Hospital administrators reportedly criticized Summer for allowing a Post photographer to take pictures in the ICU, and for providing the case history of a hopelessly ill patient whose respirator was eventually shut off.

Summer, who has run the ICU for nine years and was generally praised by colleagues and the Hopkins nursing staff, "exercised poor judgment," according to a statement attributed to Dr. Victor McKusick, his supervisor, in yesterday's Baltimore Sun. McKusick declined to comment to The Post.

Hospital spokesman Jo Clendenon said yesterday, "All I can do is confirm that he Summer has resigned . . . It's an administrative matter that's being handled internally."

Two of the five articles focused on Summer and the Hopkins ICU. Summer, who annually treats about 600 critically ill patients and saves many of their lives, was quoted extensively in two case studies that portrayed the difficulties doctors face in making decisions about continuing or terminating life-prolonging therapy. Eight other Hopkins physicians and a number of nurses also were quoted extensively by name in the two articles.

Summer also was pictured in a series of photographs in The Post showing the withdrawal of a respirator from a comatose patient. Some hospital officials apparently felt that the patient could be identified.

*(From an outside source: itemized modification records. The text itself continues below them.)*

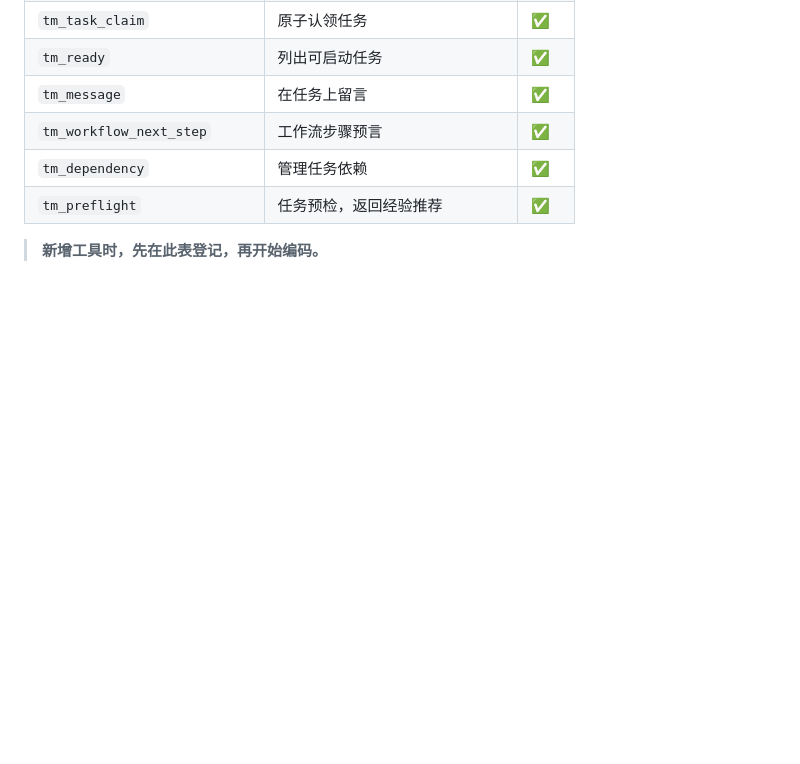
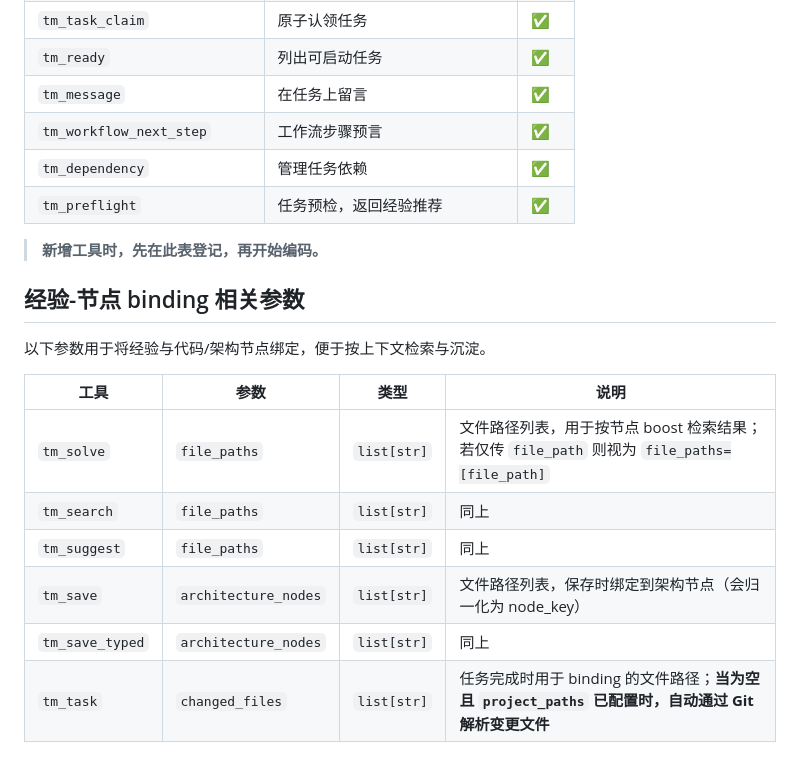
Before and after one commit to ysydhc/team_memory, a Markdown page: docs/mcp-patterns.md, the part around the change. Rendered like a GitHub page; blank space fills up the shorter version.

Commit message:
docs: 补充经验-节点 binding 相关 MCP 参数说明
Made-with: Cursor

```diff
--- a/docs/mcp-patterns.md
+++ b/docs/mcp-patterns.md
@@ -110,3 +110,16 @@ raise HTTPException(...)  # 在 MCP 工具层禁止
 | `tm_preflight` | 任务预检，返回经验推荐 | ✅ |
 
 > **新增工具时，先在此表登记，再开始编码。**
+
+## 经验-节点 binding 相关参数
+
+以下参数用于将经验与代码/架构节点绑定，便于按上下文检索与沉淀。
+
+| 工具 | 参数 | 类型 | 说明 |
+|------|------|------|------|
+| `tm_solve` | `file_paths` | `list[str]` | 文件路径列表，用于按节点 boost 检索结果；若仅传 `file_path` 则视为 `file_paths=[file_path]` |
+| `tm_search` | `file_paths` | `list[str]` | 同上 |
+| `tm_suggest` | `file_paths` | `list[str]` | 同上 |
+| `tm_save` | `architecture_nodes` | `list[str]` | 文件路径列表，保存时绑定到架构节点（会归一化为 node_key） |
+| `tm_save_typed` | `architecture_nodes` | `list[str]` | 同上 |
+| `tm_task` | `changed_files` | `list[str]` | 任务完成时用于 binding 的文件路径；**当为空且 `project_paths` 已配置时，自动通过 Git 解析变更文件** |
```
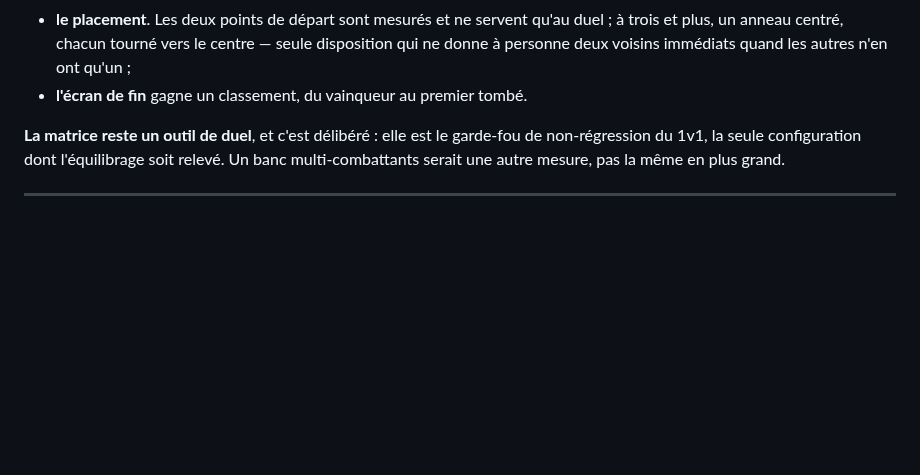
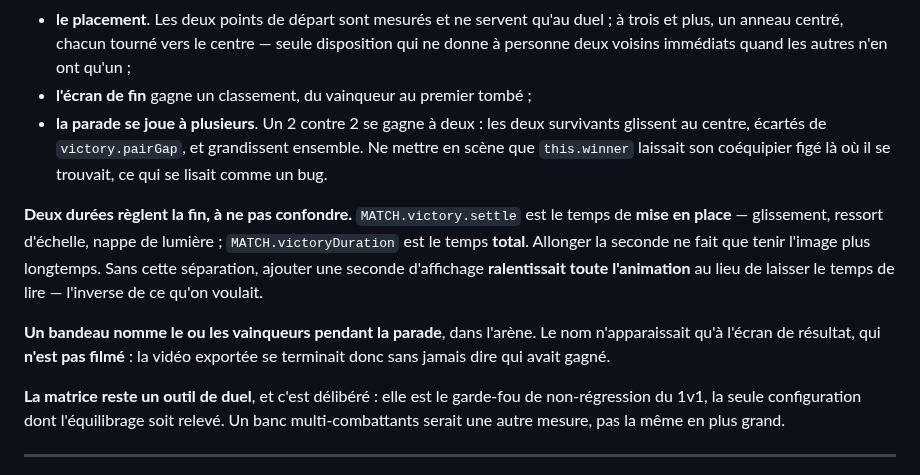
Before and after one commit to sebistarrr/test2, a Markdown page: CLAUDE.md, the part around the change. Drawn GitHub-style; blank space fills up the shorter version.

```diff
--- a/CLAUDE.md
+++ b/CLAUDE.md
@@ -177,7 +177,22 @@ table** — pas une ligne de moteur.
   duel ; à trois et plus, un anneau centré, chacun tourné vers le centre — seule
   disposition qui ne donne à personne deux voisins immédiats quand les autres
   n'en ont qu'un ;
-- **l'écran de fin** gagne un classement, du vainqueur au premier tombé.
+- **l'écran de fin** gagne un classement, du vainqueur au premier tombé ;
+- **la parade se joue à plusieurs**. Un 2 contre 2 se gagne à deux : les deux
+  survivants glissent au centre, écartés de `victory.pairGap`, et grandissent
+  ensemble. Ne mettre en scène que `this.winner` laissait son coéquipier figé
+  là où il se trouvait, ce qui se lisait comme un bug.
+
+**Deux durées règlent la fin, à ne pas confondre.** `MATCH.victory.settle` est
+le temps de **mise en place** — glissement, ressort d'échelle, nappe de
+lumière ; `MATCH.victoryDuration` est le temps **total**. Allonger la seconde ne
+fait que tenir l'image plus longtemps. Sans cette séparation, ajouter une
+seconde d'affichage **ralentissait toute l'animation** au lieu de laisser le
+temps de lire — l'inverse de ce qu'on voulait.
+
+**Un bandeau nomme le ou les vainqueurs pendant la parade**, dans l'arène. Le
+nom n'apparaissait qu'à l'écran de résultat, qui **n'est pas filmé** : la vidéo
+exportée se terminait donc sans jamais dire qui avait gagné.
 
 **La matrice reste un outil de duel**, et c'est délibéré : elle est le garde-fou
 de non-régression du 1v1, la seule configuration dont l'équilibrage soit relevé.
```
Also changed, not shown: README.md (+10 -4 lines), docs/capture-fin-2v2.png (added), 3 other files.
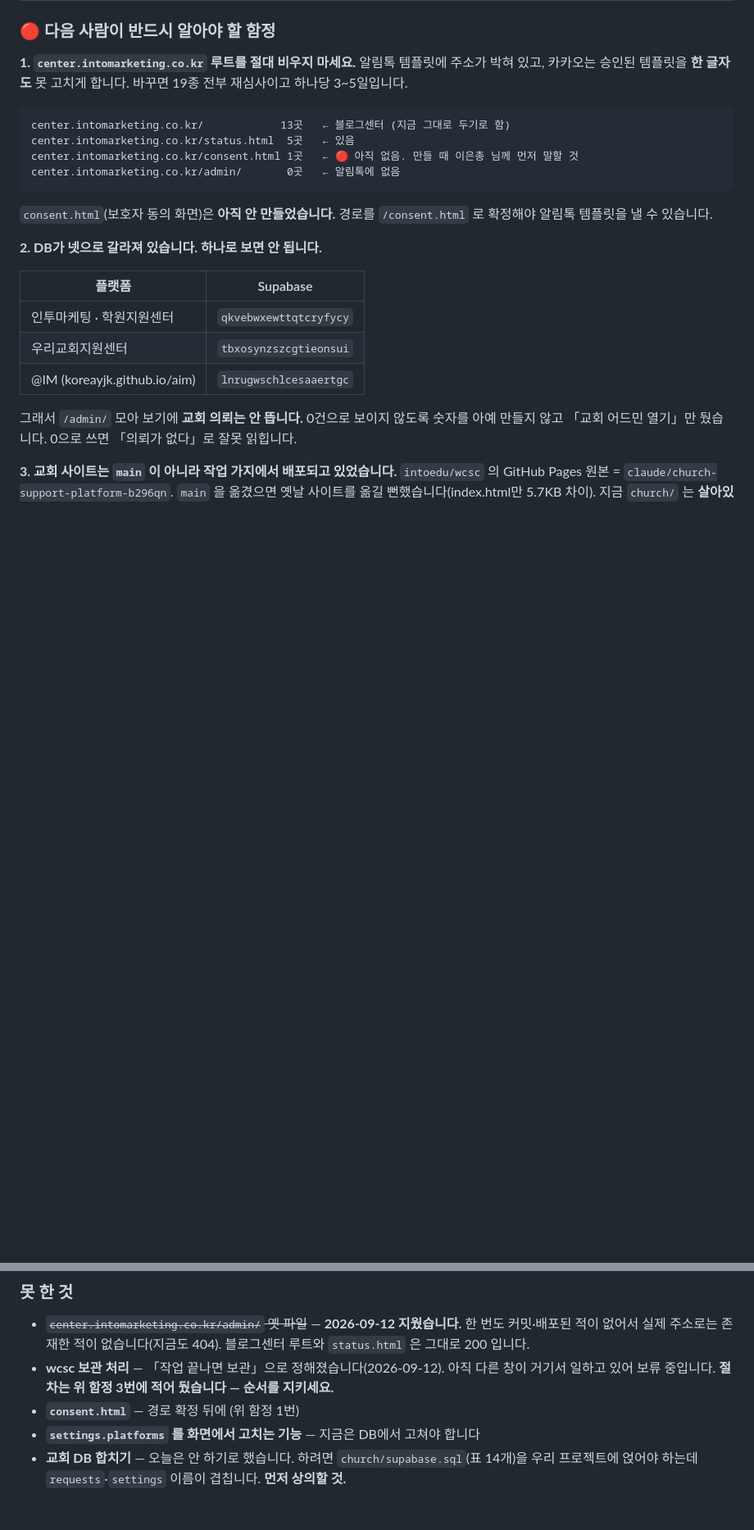
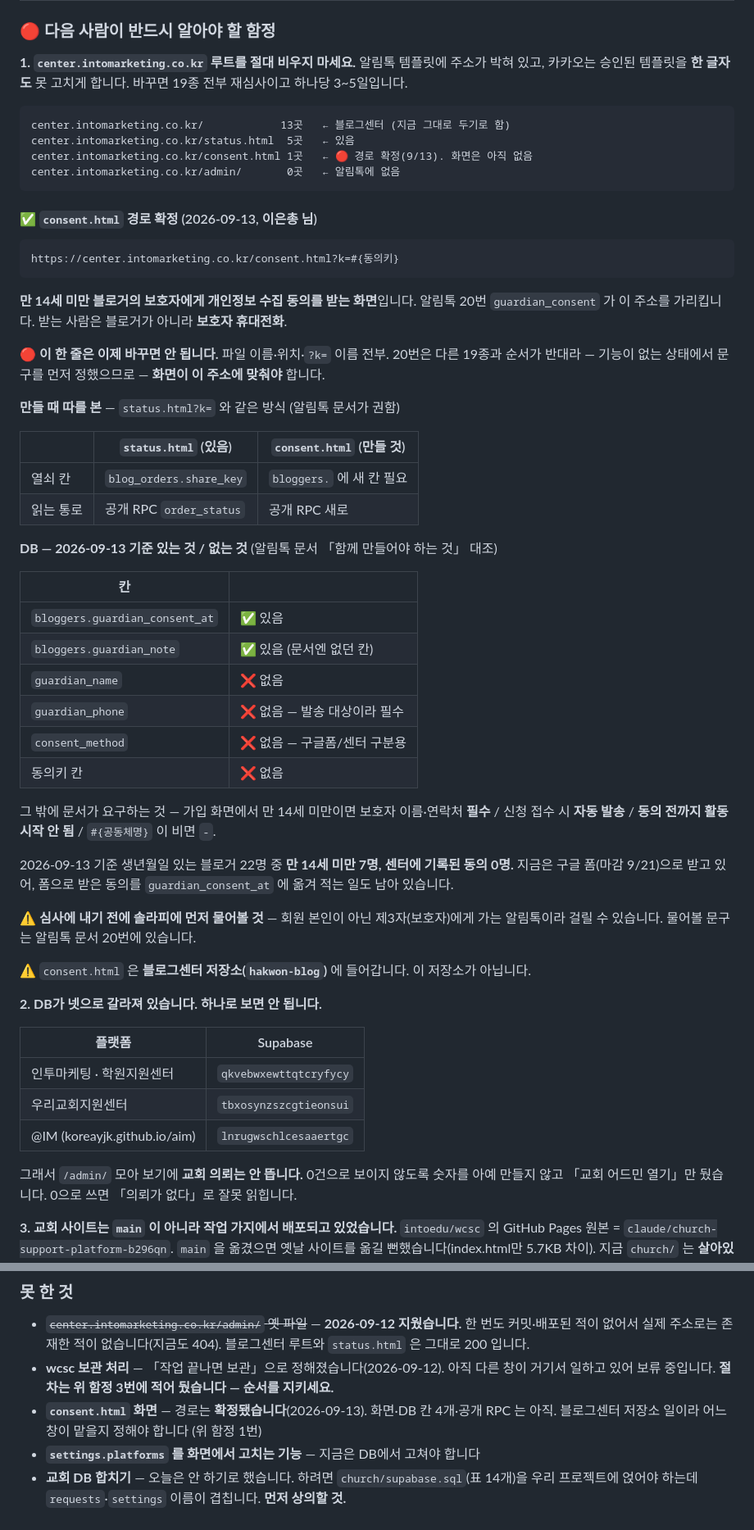
Before and after one commit to intoedu/intomarketing, a Markdown page: 진행기록.md, 2 parts joined by grey strips. Shown at 82% size. GitHub-like rendering; blank space fills up the shorter version.

Commit message:
진행기록 — consent.html 경로 확정
https://center.intomarketing.co.kr/consent.html?k=#{동의키}

만 14세 미만 블로거의 보호자 동의 화면. 알림톡 20번(guardian_consent)이
가리키는 주소라 이제 바꾸면 안 됩니다. 화면은 아직 없고(404),
status.html?k= 와 같은 방식으로 만들 것을 적었습니다.

DB 는 guardian_consent_at · guardian_note 만 있고
guardian_name · guardian_phone · consent_method · 동의키 칸이 없습니다.

Co-Authored-By: Claude Opus 5 <noreply@anthropic.com>

````diff
--- a/진행기록.md
+++ b/진행기록.md
@@ -51,12 +51,51 @@
 ```
 center.intomarketing.co.kr/            13곳   ← 블로그센터 (지금 그대로 두기로 함)
 center.intomarketing.co.kr/status.html  5곳   ← 있음
-center.intomarketing.co.kr/consent.html 1곳   ← 🔴 아직 없음. 만들 때 이은총 님께 먼저 말할 것
+center.intomarketing.co.kr/consent.html 1곳   ← 🔴 경로 확정(9/13). 화면은 아직 없음
 center.intomarketing.co.kr/admin/       0곳   ← 알림톡에 없음
 ```
 
-`consent.html`(보호자 동의 화면)은 **아직 안 만들었습니다.** 경로를 `/consent.html` 로 확정해야
-알림톡 템플릿을 낼 수 있습니다.
+#### ✅ `consent.html` 경로 확정 (2026-09-13, 이은총 님)
+
+```
+https://center.intomarketing.co.kr/consent.html?k=#{동의키}
+```
+
+**만 14세 미만 블로거의 보호자에게 개인정보 수집 동의를 받는 화면**입니다.
+알림톡 20번 `guardian_consent` 가 이 주소를 가리킵니다. 받는 사람은 블로거가 아니라 **보호자 휴대전화**.
+
+🔴 **이 한 줄은 이제 바꾸면 안 됩니다.** 파일 이름·위치·`?k=` 이름 전부.
+20번은 다른 19종과 순서가 반대라 — 기능이 없는 상태에서 문구를 먼저 정했으므로 —
+**화면이 이 주소에 맞춰야** 합니다.
+
+**만들 때 따를 본** — `status.html?k=` 와 같은 방식 (알림톡 문서가 권함)
+
+| | `status.html` (있음) | `consent.html` (만들 것) |
+|---|---|---|
+| 열쇠 칸 | `blog_orders.share_key` | `bloggers.` 에 새 칸 필요 |
+| 읽는 통로 | 공개 RPC `order_status` | 공개 RPC 새로 |
+
+**DB — 2026-09-13 기준 있는 것 / 없는 것** (알림톡 문서 「함께 만들어야 하는 것」 대조)
+
+| 칸 | |
+|---|---|
+| `bloggers.guardian_consent_at` | ✅ 있음 |
+| `bloggers.guardian_note` | ✅ 있음 (문서엔 없던 칸) |
+| `guardian_name` | ❌ 없음 |
+| `guardian_phone` | ❌ 없음 — 발송 대상이라 필수 |
+| `consent_method` | ❌ 없음 — 구글폼/센터 구분용 |
+| 동의키 칸 | ❌ 없음 |
+
+그 밖에 문서가 요구하는 것 — 가입 화면에서 만 14세 미만이면 보호자 이름·연락처 **필수** /
+신청 접수 시 **자동 발송** / **동의 전까지 활동 시작 안 됨** / `#{공동체명}` 이 비면 `-`.
+
+2026-09-13 기준 생년월일 있는 블로거 22명 중 **만 14세 미만 7명, 센터에 기록된 동의 0명.**
+지금은 구글 폼(마감 9/21)으로 받고 있어, 폼으로 받은 동의를 `guardian_consent_at` 에 옮겨 적는 일도 남아 있습니다.
+
+⚠️ **심사에 내기 전에 솔라피에 먼저 물어볼 것** — 회원 본인이 아닌 제3자(보호자)에게 가는
+알림톡이라 걸릴 수 있습니다. 물어볼 문구는 알림톡 문서 20번에 있습니다.
+
+⚠️ `consent.html` 은 **블로그센터 저장소(`hakwon-blog`)** 에 들어갑니다. 이 저장소가 아닙니다.
 
 **2. DB가 넷으로 갈라져 있습니다. 하나로 보면 안 됩니다.**
 
@@ -201,7 +240,8 @@ M  hakwon/admin.html     center 거르기 · 자료제작 묶음 · 제작 진
 - **wcsc 보관 처리** — 「작업 끝나면 보관」으로 정해졌습니다(2026-09-12).
   아직 다른 창이 거기서 일하고 있어 보류 중입니다. **절차는 위 함정 3번에 적어 뒀습니다 —
   순서를 지키세요.**
-- **`consent.html`** — 경로 확정 뒤에 (위 함정 1번)
+- **`consent.html` 화면** — 경로는 **확정됐습니다**(2026-09-13). 화면·DB 칸 4개·공개 RPC 는 아직.
+  블로그센터 저장소 일이라 어느 창이 맡을지 정해야 합니다 (위 함정 1번)
 - **`settings.platforms` 를 화면에서 고치는 기능** — 지금은 DB에서 고쳐야 합니다
 - **교회 DB 합치기** — 오늘은 안 하기로 했습니다. 하려면 `church/supabase.sql`(표 14개)을
   우리 프로젝트에 얹어야 하는데 `requests`·`settings` 이름이 겹칩니다. **먼저 상의할 것.**
````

Dr. William Knaus, codirector of the George Washington University Hospital ICU, said that Summer's resignation was unfortunate.

"The risk is that if this is interpreted . . . by the medical community or the public at large that Dr. Summer is being punished for discussing these difficult decisions, then I think this decision could have a negative impact," he said.

"Physicians, I'm afraid, would be less, rather than more, likely to talk openly about this, and from everything I know the public is asking for more frank and open discussion of these critical issues," Knaus added.

A Hopkins physician, Reed Pyeritz, said of Summer's resignation from the ICU: "My personal feeling is that it's a loss to the institution, and if I was ill and required intensive-care management, I would want Warren Summer to be my physician. That hasn't changed."